People want to make the most out of their lives. Duh.
What I find fascinating is the underlying assumption that, in order to make the most out of our lives, we must attempt daring and bold feats of power and passion.
Here's the point: What if that isn't true? What if "making the most out of our lives" isn't about amassing more experiences which glorify the body and fan the flame of ego and self-satisfaction?
What if our spirit, our consciousness, our soul is immortal, invulnerable and eternal, and that our only purpose for being here is to understand that we are all One, we are all connected, that we must "love ye one another," that there is nothing else to do, nothing else to amass, nothing else to accomplish? If that's the case, are we really making the best use of our remaining time here by doing more rather than being more?
I suggest that for every bucket list entry we make of something physical we wish to accomplish, we also include one entry of something spiritual we wish to achieve. So now the question becomes, "What might we put on that list?"
We might choose to engage in behaviors that could awaken us to truths that have been hidden from our consciousness by our drive for material and physical mastery and control. Perhaps:
* A six month program of daily meditation and/or yoga.
* A six month program of abstinence from alcohol and drugs.
* A six month program of vegetarianism or veganism.
* A six month program of reading spiritual, consciousness-raising materials.
We might choose to engage in behaviors that unite us rather than divide us by finding:
* Ways to see the good in people despite the negative things they've done.

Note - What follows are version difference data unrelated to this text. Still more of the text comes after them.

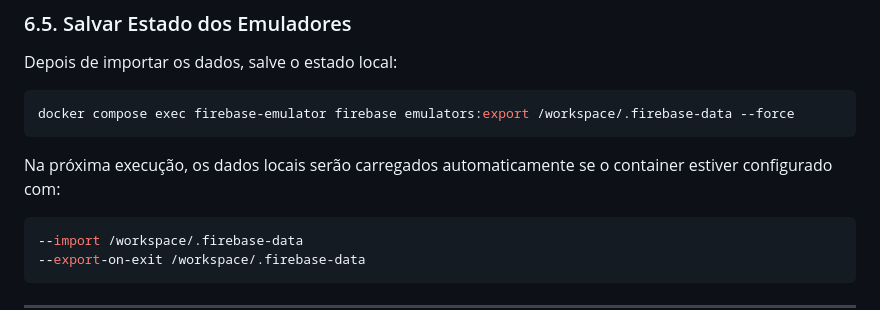
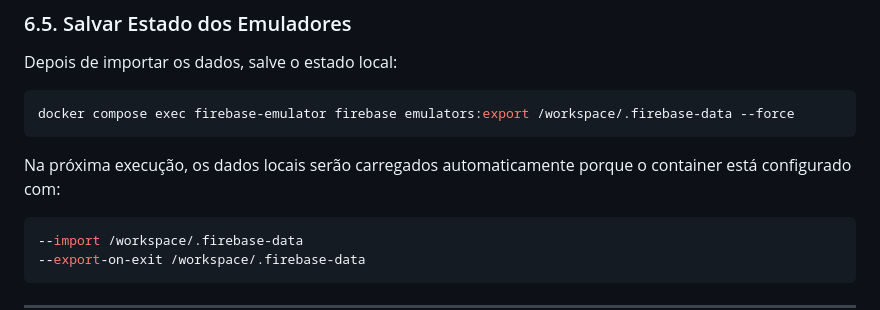
Before and after one commit to GabOof/ouroguel, a Markdown page: README.md, the part around the change. Rendered like a GitHub page.

Commit message:
fix: clarify README instructions for loading local data in Docker

````diff
--- a/README.md
+++ b/README.md
@@ -258,7 +258,7 @@ Depois de importar os dados, salve o estado local:
 docker compose exec firebase-emulator firebase emulators:export /workspace/.firebase-data --force
 ```
 
-Na próxima execução, os dados locais serão carregados automaticamente se o container estiver configurado com:
+Na próxima execução, os dados locais serão carregados automaticamente porque o container está configurado com:
 
 ```bash
 --import /workspace/.firebase-data
````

* Ways to forgive people we've refused to forgive.
* Ways to repair a relationship that has been damaged or broken.
Perhaps it would behoove us to put on the list:
* Ways to be more of a role model of right action.
* Ways to be more of an achiever of good works that promote communication, compassion, peace, cooperation, prosperity and well-being for all.
* Ways to be more of service to others by giving our money, time and energy to the causes and needs of others without any regard for acknowledgment, thanks, compensation or consideration of any kind.
Perhaps each of us, as we compile our bucket list prior to heading off to that Great Big Google in the Sky, should remind ourselves of what Horace Mann once said: "Be ashamed to die until you have won some victory for humanity."